▶ **Try it**
Return every entry exactly. Leave nothing out.

▶ **Stored items**
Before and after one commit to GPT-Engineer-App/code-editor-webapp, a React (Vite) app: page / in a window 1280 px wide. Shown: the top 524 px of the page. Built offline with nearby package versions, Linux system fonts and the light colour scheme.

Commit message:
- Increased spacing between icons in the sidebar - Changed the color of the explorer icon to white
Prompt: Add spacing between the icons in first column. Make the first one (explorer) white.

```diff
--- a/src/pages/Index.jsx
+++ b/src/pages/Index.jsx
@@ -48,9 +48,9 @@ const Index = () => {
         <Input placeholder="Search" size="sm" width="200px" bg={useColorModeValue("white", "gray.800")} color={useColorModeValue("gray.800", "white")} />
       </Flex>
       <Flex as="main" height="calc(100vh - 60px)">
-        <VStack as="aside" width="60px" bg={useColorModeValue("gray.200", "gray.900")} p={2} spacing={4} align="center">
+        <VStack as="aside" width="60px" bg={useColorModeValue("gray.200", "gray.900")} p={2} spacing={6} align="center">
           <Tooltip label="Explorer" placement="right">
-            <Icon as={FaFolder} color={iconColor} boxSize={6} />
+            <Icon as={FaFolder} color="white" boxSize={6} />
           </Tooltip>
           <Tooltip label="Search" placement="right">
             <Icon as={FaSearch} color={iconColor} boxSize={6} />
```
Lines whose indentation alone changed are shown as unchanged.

▶ **Output for this exercise**
Before and after one commit to GPT-Engineer-App/code-editor-webapp, a React (Vite) app: page / in a window 1280 px wide. Shown: the top 524 px of the page. Built offline with nearby package versions, Linux system fonts and the light colour scheme.

Commit message:
- Increased spacing between icons in the sidebar - Changed the color of the explorer icon to white
Prompt: Add spacing between the icons in first column. Make the first one (explorer) white.

```diff
--- a/src/pages/Index.jsx
+++ b/src/pages/Index.jsx
@@ -48,9 +48,9 @@ const Index = () => {
         <Input placeholder="Search" size="sm" width="200px" bg={useColorModeValue("white", "gray.800")} color={useColorModeValue("gray.800", "white")} />
       </Flex>
       <Flex as="main" height="calc(100vh - 60px)">
-        <VStack as="aside" width="60px" bg={useColorModeValue("gray.200", "gray.900")} p={2} spacing={4} align="center">
+        <VStack as="aside" width="60px" bg={useColorModeValue("gray.200", "gray.900")} p={2} spacing={6} align="center">
           <Tooltip label="Explorer" placement="right">
-            <Icon as={FaFolder} color={iconColor} boxSize={6} />
+            <Icon as={FaFolder} color="white" boxSize={6} />
           </Tooltip>
           <Tooltip label="Search" placement="right">
             <Icon as={FaSearch} color={iconColor} boxSize={6} />
```
Lines whose indentation alone changed are shown as unchanged.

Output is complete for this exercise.